Authors: L.I. Weerasinghe, Tharindu Madusanka and Pathmalal M. Manage

Journal: International Journal of Renewable Energy Development

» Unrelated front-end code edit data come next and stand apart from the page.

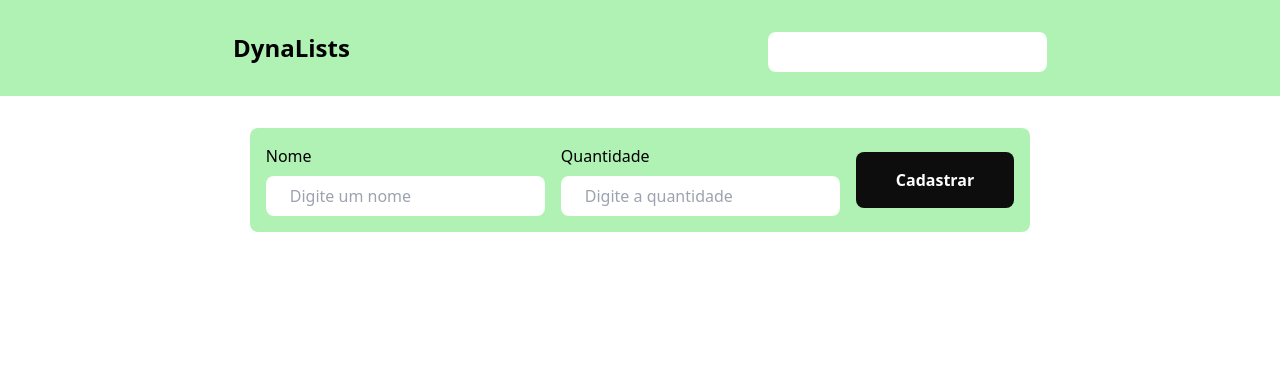
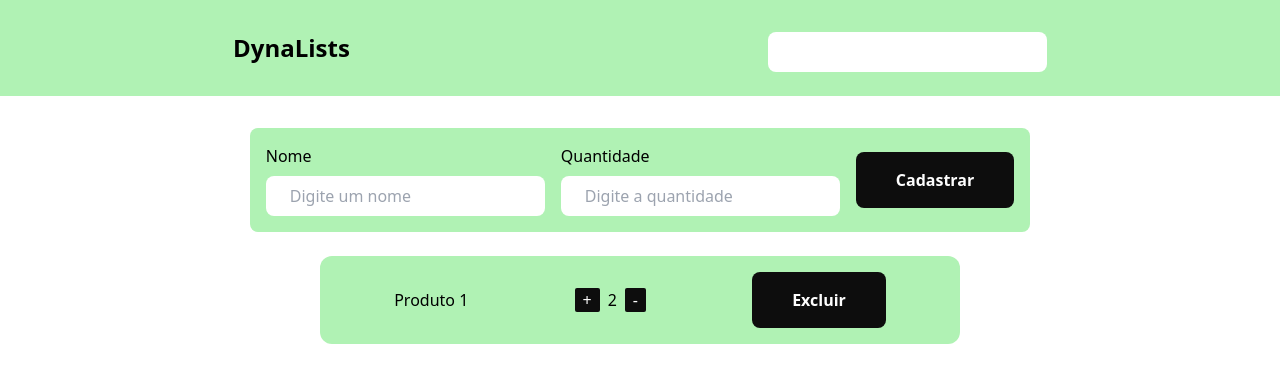
Before and after one commit to JoaoVitorWinter/meu-pwa, a React (Vite) app: page / in a window 1280 px wide. Shown: the top 382 px of the page. Built offline with nearby package versions, Linux system fonts and the light colour scheme.

Commit message:
Criação do componente card

```diff
--- /dev/null
+++ b/src/components/Card.jsx
@@ -0,0 +1,19 @@
+import { useState } from "react"
+import Button from "./Button"
+
+const Card = ({name, quantity}) => {
+    const [currentQuantity, setCurrentQuantity] = useState(quantity)
+    return (
+    <div className="flex m-auto mt-6 w-1/2 rounded-xl bg-green px-12 py-4 items-center justify-evenly gap-20">
+        <p className="">{name}</p>
+        <div className="flex justify-around gap-2 items-center">
+        <button className="bg-black text-white px-2 rounded-sm">+</button>
+        <p className="">{quantity}</p>
+        <button className="bg-black text-white px-2 rounded-sm">-</button>
+        </div>
+        <Button text={"Excluir"}></Button>
+    </div>
+  )
+}
+
+export default Card
--- a/src/pages/InitialPage.jsx
+++ b/src/pages/InitialPage.jsx
@@ -1,5 +1,6 @@
 import Button from "../components/Button"
 import Header from "../components/Header"
+import Card from "../components/Card"
 import Input from "../components/Input"
 
 const InitialPage = () => {
@@ -13,6 +14,7 @@ const InitialPage = () => {
         <Input labelText={"Quantidade"} placeholder={"Digite a quantidade"}/>
         <Button onClick={() => {alert("Teste")}}text={"Cadastrar"} />
       </div>
+      <Card quantity={2} name={"Produto 1"}></Card>
     </div>
     </>
   )
```
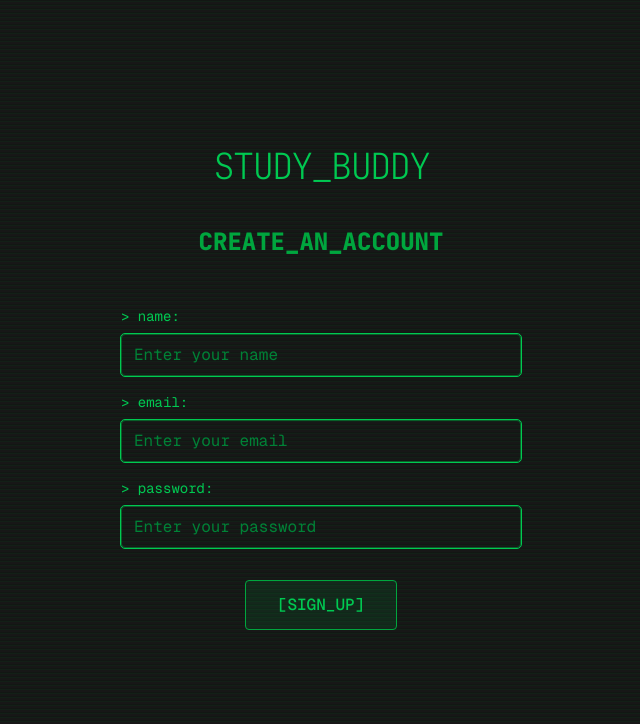
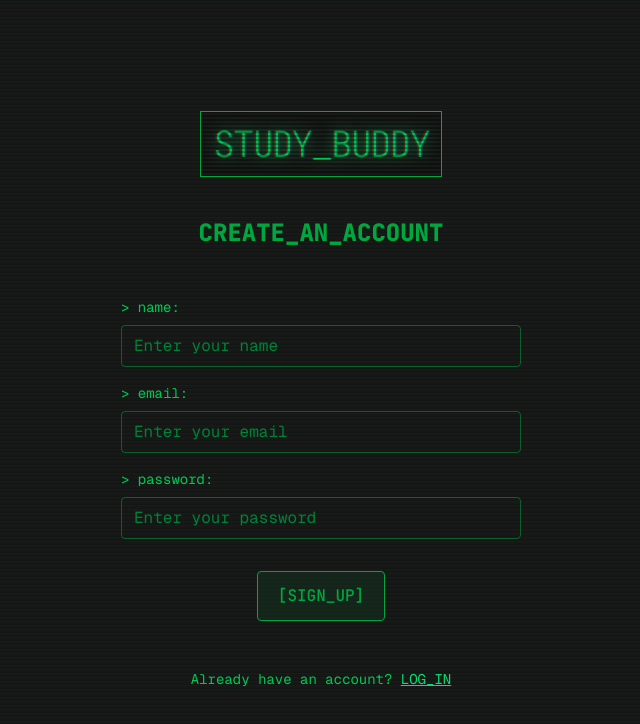
Before and after one commit to winturr/studybuddy, a Next.js app: page /register in a window 1280 px wide. Shown: the top 724 px of the page, without its empty margins (319-959 px from the left). Built offline with nearby package versions, Linux system fonts and the light colour scheme.

Commit message:
feat: implement user signup functionality with form validation and toast notifications refactor: enhance logo component with CRT effects and animations style: update global button styles and add hover animations

```diff
--- a/app/components/Logo.tsx
+++ b/app/components/Logo.tsx
@@ -1,7 +1,21 @@
 export default function Logo() {
   return (
-    <div className="font-extralight text-green-500 text-shadow-white text-2xl sm:text-3xl md:text-4xl tracking-[-2px]">
-      STUDY_BUDDY
+    <div className="relative font-extralight p-3 border border-green-600 text-green-500 text-2xl sm:text-3xl md:text-4xl tracking-[-2px] overflow-hidden">
+      {/* Main text with glow */}
+      <span className="relative z-10 animate-crt-flicker drop-shadow-[0_0_8px_rgba(34,197,94,0.8)]">
+        STUDY_BUDDY
+      </span>
+
+      {/* Scan line overlay */}
+      <div className="absolute inset-0 pointer-events-none z-20 animate-crt-scanline bg-[linear-gradient(transparent_50%,rgba(0,0,0,0.3)_50%)] bg-[length:100%_4px]" />
+
+      {/* Subtle RGB shift / chromatic aberration */}
+      <span className="absolute inset-0 p-3 text-red-500/20 animate-crt-shift-left z-0">
+        STUDY_BUDDY
+      </span>
+      <span className="absolute inset-0 p-3 text-blue-500/20 animate-crt-shift-right z-0">
+        STUDY_BUDDY
+      </span>
     </div>
   );
 }
--- a/app/components/forms/FormSignup.tsx
+++ b/app/components/forms/FormSignup.tsx
@@ -1,8 +1,41 @@
 "use client";
 
+import { createUser } from "@/app/lib/actions/user";
+import { useActionState, useEffect } from "react";
+import { useRouter } from "next/navigation";
+import toast from "react-hot-toast";
+
 export default function FormSignup() {
+  const initialState = {
+    success: false,
+    payload: null,
+    message: null,
+    errors: [],
+    input: null,
+  };
+
+  const { push: redirect } = useRouter();
+
+  const [state, handleSubmit, isPending] = useActionState(
+    createUser,
+    initialState
+  );
+
+  useEffect(() => {
+    if (state.success) {
+      toast.success("User created successfully! Redirecting to login...");
+      setTimeout(() => {
+        redirect("/login");
+      }, 1000);
+    } else if (state.message) {
+      toast.error(state.message);
+    }
+  }, [state, redirect]);
+
   return (
     <form
+      data-loading={isPending}
+      action={handleSubmit}
       className="flex flex-col gap-4 w-full max-w-md mx-auto p-6"
       noValidate
     >
@@ -15,8 +48,27 @@ export default function FormSignup() {
           id="name"
           name="name"
           placeholder="Enter your name"
-          className="w-full bg-transparent border outline outline-green-500 border-green-600/50 rounded px-4 py-3 text-green-400 placeholder-green-700 focus:border-green-500 focus:ring-0 focus:ring-green-500 font-mono transition-all"
+          defaultValue={state?.input?.name}
+          className={`w-full bg-transparent border outline-none border-green-600/50 rounded px-4 py-3 text-green-400 placeholder-green-700 focus:border-green-500 focus:ring-1 focus:ring-green-500 font-mono transition-all ${
+            state?.errors.find(
+              (error: { field: string }) => error.field === "name"
+            )
+              ? "border-red-500 bg-red-500/10"
+              : ""
+          }`}
         />
+        {state?.errors.find(
+          (error: { field: string }) => error.field === "name"
+        ) && (
+          <p className="text-red-500 text-xs font-mono">
+            {
+              state?.errors.find(
+                (error: { field: string; message: string }) =>
+                  error.field === "name"
+              )?.message
+            }
+          </p>
+        )}
       </div>
       <div className="flex flex-col gap-2">
         <label htmlFor="email" className="text-green-500 text-sm font-mono">
@@ -27,8 +79,27 @@ export default function FormSignup() {
           id="email"
           name="email"
           placeholder="Enter your email"
-          className="w-full bg-transparent border outline outline-green-500 border-green-600/50 rounded px-4 py-3 text-green-400 placeholder-green-700 focus:border-green-500 focus:ring-0 focus:ring-green-500 font-mono transition-all"
+          defaultValue={state?.input?.email}
+          className={`w-full bg-transparent border border-green-600/50 rounded px-4 py-3 text-green-400 placeholder-green-700 focus:border-green-500 focus:ring-1 focus:ring-green-500 font-mono transition-all ${
+            state?.errors.find(
+              (error: { field: string }) => error.field === "email"
+            )
+              ? "border-red-500 bg-red-500/10"
+              : ""
+          }`}
         />
+        {state?.errors.find(
+          (error: { field: string }) => error.field === "email"
+        ) && (
+          <p className="text-red-500 text-xs font-mono">
+            {
+              state?.errors.find(
+                (error: { field: string; message: string }) =>
+                  error.field === "email"
+              )?.message
+            }
+          </p>
+        )}
       </div>
       <div className="flex flex-col gap-2">
         <label htmlFor="password" className="text-green-500 text-sm font-mono">
@@ -39,15 +110,34 @@ export default function FormSignup() {
           id="password"
           name="password"
           placeholder="Enter your password"
-          className="w-full bg-transparent border outline outline-green-500 border-green-600/50 rounded px-4 py-3 text-green-400 placeholder-green-700 focus:border-green-500 focus:ring-0 focus:ring-green-500 font-mono transition-all"
+          className={`w-full bg-transparent border border-green-600/50 rounded px-4 py-3 text-green-400 placeholder-green-700 focus:border-green-500 focus:ring-1 focus:ring-green-500 font-mono transition-all ${
+            state?.errors.find(
+              (error: { field: string }) => error.field === "password"
+            )
+              ? "border-red-500 bg-red-500/10"
+              : ""
+          }`}
         />
+        {state?.errors.find(
+          (error: { field: string }) => error.field === "password"
+        ) && (
+          <p className="text-red-500 text-xs font-mono">
+            {
+              state?.errors.find(
+                (error: { field: string; message: string }) =>
+                  error.field === "password"
+              )?.message
+            }
+          </p>
+        )}
       </div>
       <div className="flex justify-center mt-4">
         <button
           type="submit"
-          className="px-8 py-3 text-green-500 font-mono font-medium border border-green-600 bg-green-500/10 hover:bg-green-500/20 hover:text-green-400 rounded transition-all duration-200"
+          disabled={isPending}
+          className="button button-default px-8 py-3 rounded disabled:opacity-50 disabled:cursor-not-allowed"
         >
-          [SIGN_UP]
+          {isPending ? "[PLEASE_WAIT...]" : "[SIGN_UP]"}
         </button>
       </div>
     </form>
--- a/app/globals.css
+++ b/app/globals.css
@@ -47,9 +47,33 @@ body::after {
   z-index: -1;
 }
 .button {
-  @apply flex py-3 px-5 transition-all ease-in-out duration-200;
+  @apply flex py-3 px-5 transition-all ease-in-out duration-200 relative overflow-hidden;
   &.button-default {
     @apply text-green-600 font-medium border border-green-600 bg-green-500/8 hover:bg-green-800 mx-auto;
+  }
+
+  /* Scanline overlay */
+  &::before {
+    content: "";
+    position: absolute;
+    inset: 0;
+    pointer-events: none;
+    opacity: 0;
+    background: linear-gradient(transparent 50%, rgba(0, 0, 0, 0.25) 50%);
+    background-size: 100% 4px;
+    z-index: 10;
+    transition: opacity 0.2s ease;
+  }
+
+  &:hover {
+    animation: crt-flicker 4s infinite;
+    text-shadow: 0 0 8px rgba(34, 197, 94, 0.8), -2px 0 rgba(239, 68, 68, 0.4),
+      2px 0 rgba(59, 130, 246, 0.4);
+
+    &::before {
+      opacity: 1;
+      animation: crt-scanline 8s linear infinite;
+    }
   }
 }
 
@@ -60,3 +84,71 @@ form textarea:focus-visible {
   -webkit-box-shadow: none !important;
   border-color: inherit !important;
 }
+
+/* CRT Logo Animations */
+@keyframes crt-flicker {
+  0%,
+  100% {
+    opacity: 1;
+  }
+  92% {
+    opacity: 1;
+  }
+  93% {
+    opacity: 0.8;
+  }
+  94% {
+    opacity: 1;
+  }
+  97% {
+    opacity: 0.9;
+  }
+  98% {
+    opacity: 1;
+  }
+}
+
+@keyframes crt-scanline {
+  0% {
+    background-position: 0 0;
+  }
+  100% {
+    background-position: 0 100%;
+  }
+}
+
+@keyframes crt-shift-left {
+  0%,
+  100% {
+    transform: translateX(-1px);
+  }
+  50% {
+    transform: translateX(-2px);
+  }
+}
+
+@keyframes crt-shift-right {
+  0%,
+  100% {
+    transform: translateX(1px);
+  }
+  50% {
+    transform: translateX(2px);
+  }
+}
+
+.animate-crt-flicker {
+  animation: crt-flicker 4s infinite;
+}
+
+.animate-crt-scanline {
+  animation: crt-scanline 8s linear infinite;
+}
+
+.animate-crt-shift-left {
+  animation: crt-shift-left 0.05s infinite;
+}
+
+.animate-crt-shift-right {
+  animation: crt-shift-right 0.05s infinite;
+}
--- /dev/null
+++ b/app/lib/actions/user.ts
@@ -0,0 +1,96 @@
+"use server";
+
+import prisma from "@/app/lib/prisma";
+import { User } from "@prisma/client";
+import { hash } from "bcrypt";
+
+type ActionError = {
+  field: string;
+  message: string;
+};
+
+type ActionResponse<T = unknown> = {
+  success: boolean;
+  payload: T | null;
+  message: string | null;
+  errors: ActionError[];
+  input?: any;
+};
+
+export async function createUser(
+  prevState: ActionResponse<any>,
+  formData: FormData
+): Promise<ActionResponse<any>> {
+  // Extract data
+  const name = formData.get("name");
+  const email = formData.get("email");
+  const password = formData.get("password");
+
+  // Validate data
+  const errors: ActionError[] = [];
+
+  if (!name) errors.push({ field: "name", message: "Name is required" });
+  if (!email) errors.push({ field: "email", message: "Email is required" });
+  if (!password)
+    errors.push({ field: "password", message: "Password is required" }) ?? "";
+
+  // Validate email format
+  const emailRegex = /^[^\s@]+@[^\s@]+\.[^\s@]+$/;
+  if (!emailRegex.test(email as string))
+    errors.push({ field: "email", message: "Invalid email format" });
+
+  if (errors.length > 0) {
+    return {
+      success: false,
+      payload: null,
+      message: null,
+      errors,
+      input: { name, email, password },
+    };
+  }
+
+  // Proceed
+  try {
+    // If use already exist fail
+    const userExist = await prisma.user.findUnique({
+      where: { email: email as string },
+    });
+
+    if (userExist) {
+      return {
+        success: false,
+        payload: null,
+        message: "User already exist",
+        errors: [],
+        input: { name, email, password },
+      };
+    }
+
+    // Proceed create user
+    const hashedPass = await hash(password as string, 12);
+    const user = await prisma.user.create({
+      data: {
+        name: name as string,
+        email: email as string,
+        password: hashedPass,
+      },
+    });
+
+    return {
+      success: true,
+      payload: user,
+      message: null,
+      errors: [],
+      input: { name, email, password },
+    };
+  } catch (error) {
+    console.log(error);
+
+    return {
+      success: false,
+      payload: null,
+      message: "Something went wrong",
+      errors: [],
+    };
+  }
+}
--- /dev/null
+++ b/app/lib/prisma.ts
@@ -0,0 +1,17 @@
+import { PrismaClient } from "@prisma/client";
+
+const prismaClientSingleton = () => {
+  return new PrismaClient();
+};
+
+type PrismaClientSingleton = ReturnType<typeof prismaClientSingleton>;
+
+const globalForPrisma = globalThis as unknown as {
+  prisma: PrismaClientSingleton | undefined;
+};
+
+const prisma = globalForPrisma.prisma ?? prismaClientSingleton();
+
+export default prisma;
+
+if (process.env.NODE_ENV !== "production") globalForPrisma.prisma = prisma;
--- a/app/register/page.tsx
+++ b/app/register/page.tsx
@@ -16,6 +16,15 @@ export default function Signup() {
           </h1>
           {/** Form */}
           <FormSignup />
+          <p className="text-center mt-6 text-green-500 text-sm font-mono">
+            Already have an account?{" "}
+            <Link
+              href="/login"
+              className="text-green-400 hover:text-green-300 underline"
+            >
+              LOG_IN
+            </Link>
+          </p>
         </div>
       </div>
     </Bare>
--- a/app/templates/Bare.tsx
+++ b/app/templates/Bare.tsx
@@ -1,3 +1,7 @@
+"use client";
+
+import { Toaster } from "react-hot-toast";
+
 export default function Bare({
   className,
   children,
@@ -12,6 +16,17 @@ export default function Bare({
       >
         {children}
       </div>
+      <Toaster
+        position="bottom-right"
+        toastOptions={{
+          style: {
+            zIndex: 9999,
+          },
+        }}
+        containerStyle={{
+          zIndex: 9999,
+        }}
+      />
     </section>
   );
 }
--- a/app/templates/Default.tsx
+++ b/app/templates/Default.tsx
@@ -1,6 +1,6 @@
 import Header from "@/app/components/Header";
 import Footer from "@/app/components/Footer";
-import FormChat from "../components/forms/FormChat";
+import { Toaster } from "react-hot-toast";
 
 export default function Default({ children }: { children: React.ReactNode }) {
   return (
--- a/package.json
+++ b/package.json
@@ -15,6 +15,8 @@
   "dependencies": {
     "@ai-sdk/google": "^2.0.44",
     "@ai-sdk/react": "^2.0.106",
+    "@prisma/client": "^6.19.0",
+    "bcrypt": "^6.0.0",
     "dotenv": "^17.2.3",
     "lucide-react": "^0.555.0",
     "next": "16.0.6",
@@ -22,10 +24,12 @@
     "prisma": "^6.19.0",
     "react": "19.2.0",
     "react-dom": "19.2.0",
+    "react-hot-toast": "^2.6.0",
     "react-markdown": "^10.1.0"
   },
   "devDependencies": {
     "@tailwindcss/postcss": "^4",
+    "@types/bcrypt": "^6.0.0",
     "@types/node": "^20",
     "@types/react": "^19",
     "@types/react-dom": "^19",
```
Also changed, not shown: app/components/forms/FormLogin.tsx (added), app/lib/autoOptions.ts (added), 2 other files (tests, documents, lock files or other folders).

Over the last decades, the negative impacts of fossil fuel on the environment and increasing demand for energy due to the unavoidable depletion of fossil fuels, has transformed the world’s interests towards alternative fuels. In particular, bioethanol production from cellulosic biomass for the transportation sector has been incrementing since the last decade. The bacterial pathway for bioethanol production is a relatively novel concept and the present study focused on the isolation of potential “cellulase-producing” bacteria from cow dung, compost soil, and termite gut and isolating sugar fermenting bacteria from palm wine. To select potential candidates for cellulase enzyme production, primary and secondary assays were conducted using the Gram’s iodine stain in Carboxy Methyl Cellulose (CMC) medium and the Dinitrosalicylic acid (DNS) assays, respectively. Durham tube assay and Solid-Phase Micro-Extraction (SPME) coupled with Gas Chromatography-Mass Spectrometry (GC-MS) was used to evaluate the sugar fermenting efficiency of the isolated bacteria. Out of 48 bacterial isolates, 27 showed cellulase activity where Nocardiopsis sp. (S-6) demonstrated the highest extracellular crude enzyme activity of endoglucanase (1.56±0.021 U) and total cellulase activity (0.93±0.012 U). The second-highest extracellular crude enzyme activity of endoglucanase (0.21±0.021 U) and total cellulase activity (0.35±0.021 U) was recorded by Bacillus sp. (T-4). Out of a total of 8 bacterial isolates, Achromobacter sp. (PW-7) was positive for sugar fermentation resulting in 3.07% of ethanol in broth medium at 48 h incubation. The results of the study revealed that Nocardiopsis sp. (S-6) had the highest cellulase enzyme activity. However, the highest ethanol percentage was achieved with by having both Bacillus sp. (T-4) and Achromobacter sp. (PW-7) for the simultaneous saccharification and fermentation (SSF) method, as compared to separate hydrolysis and fermentation (SHF) methodologies